The key to build a profitable business is as simple as making sure that the revenues generated every month are higher than the costs incurred to generate that revenue.


In eCommerce companies the analysis is usually done on a customer basis: the revenue generated by one customer over its lifetime must be higher than the costs incurred to acquire the customer and to deliver the product or service to that customer. This is usually called Customer Lifetime Value or CLV and it is a measure of the gross profit you expect to generate from each customer.

This is so because looking at monthly numbers in the early days could lead you to the wrong conclusion since in order to build your customer base you need to invest money acquiring customers. That investment will likely be significantly higher than revenues at the beginning. However, if you expect to generate more revenue in the future from that same customer, you need to take that into account while evaluating how much you can invest to acquire a new customer. In many eCommerce businesses it is alright to have acquisition costs higher than the average revenue made from a customer on its first sale because they will recover the investment when that customer comes back again to your website and purchases again.

If your business is such that a customer will only buy once from you then it does not make sense to use the CLV and the profitability analysis is significantly simpler and you will be able to know if you can build a successful business almost from day one.

How to compute the revenues generated by one customer?

Let’s use for our example an eCommerce site that sells shoes.

In order to compute the revenues the average customer will generate on your site you need to calculate or estimate three variables:

  • Average Order Value: this is the average value of an order made on your website. If you are running a website you can compute this by dividing total revenue from sales by the number of orders over a given period of time.
  • Average Number of Orders: this would be a measure of how many orders you expect to get from one customer during its whole life. Since a customer will always make at least one order, this value will be 1 or higher.
  • Return rate: this would be the percentage of returns during the same period you use to compute the Average Order Value. To measure the return rate simply divide the total number of returns by the total number of orders during a given period of time.

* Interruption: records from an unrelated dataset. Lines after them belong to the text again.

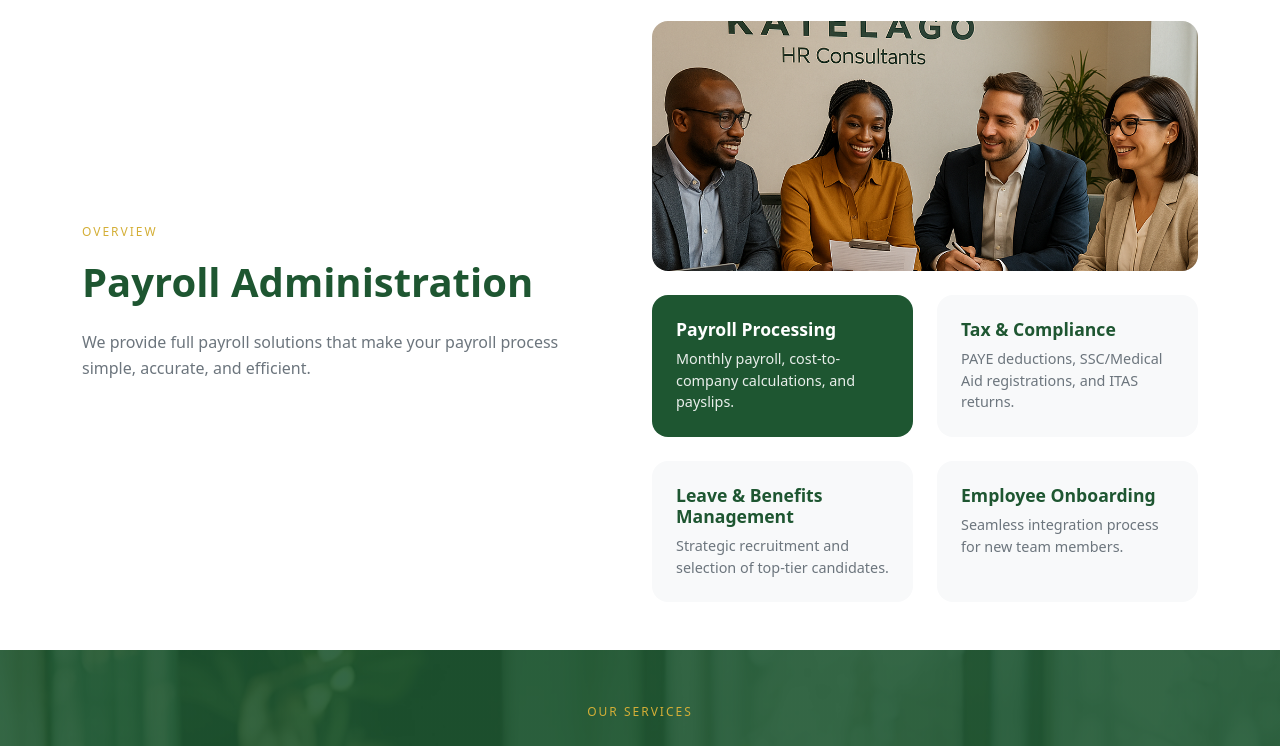
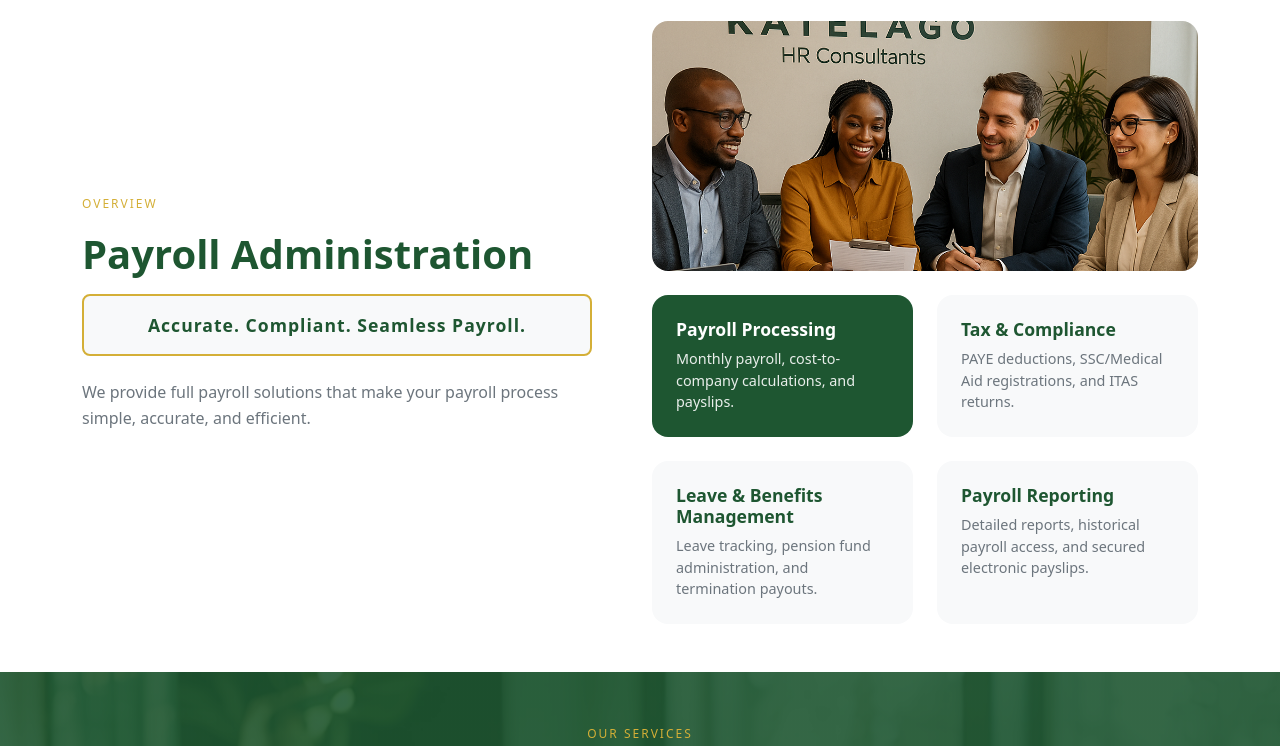
Before and after one commit to FilippusF/HR-Katelago, a React (Vite) app: page /services in a window 1280 px wide. Shown: the part 653-1399 px from the top of the page. Built offline with nearby package versions, Linux system fonts and the light colour scheme.

Commit message:
services update

```diff
--- a/src/pages/Services.jsx
+++ b/src/pages/Services.jsx
@@ -111,7 +111,7 @@ const Services = () => {
               </div>
 
               <h2
-                className="display-6 fw-bold mb-4"
+                className="display-6 fw-bold mb-3"
                 style={{
                   fontSize: '2.5rem',
                   lineHeight: '1.2',
@@ -121,6 +121,28 @@ const Services = () => {
               >
                 Payroll Administration
               </h2>
+
+              {/* Tagline */}
+              <div
+                className="mb-4 p-3 rounded-3"
+                style={{
+                  backgroundColor: '#f8f9fa',
+                  border: '2px solid #D4AF37',
+                  borderRadius: '12px'
+                }}
+              >
+                <p
+                  className="mb-0 text-center fw-bold"
+                  style={{
+                    fontSize: '1.1rem',
+                    color: '#1e5631',
+                    letterSpacing: '1px',
+                    fontWeight: '600'
+                  }}
+                >
+                  Accurate. Compliant. Seamless Payroll.
+                </p>
+              </div>
 
               <p
                 className="mb-4"
@@ -205,7 +227,8 @@ const Services = () => {
                       Leave &amp; Benefits Management
                     </h5>
                     <p className="mb-0" style={{ fontSize: '0.9rem', color: '#6c757d' }}>
-                      Strategic recruitment and selection of top-tier candidates.
+                      Leave tracking, pension fund administration, and
+                      termination payouts.
                     </p>
                   </div>
                 </div>
@@ -219,10 +242,10 @@ const Services = () => {
                     }}
                   >
                     <h5 className="fw-bold mb-2" style={{ fontSize: '1.1rem' }}>
-                      Employee Onboarding
+                      Payroll Reporting
                     </h5>
                     <p className="mb-0" style={{ fontSize: '0.9rem', color: '#6c757d' }}>
-                      Seamless integration process for new team members.
+                      Detailed reports, historical payroll access, and secured electronic payslips.
                     </p>
                   </div>
                 </div>
```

With those three values you can compute the net revenue generated from one customer in the following way:

OV x O x (1 - RR)

O = Orders per Customer
RR = Return Rate
OV = Order Value

For example, if your Average Order Value is 60$, the Average Number of Orders is 2.4 and the Return Rate is 7%, the revenues generated by one customer would be $133.92.

In the next post we will look at how to calculate costs.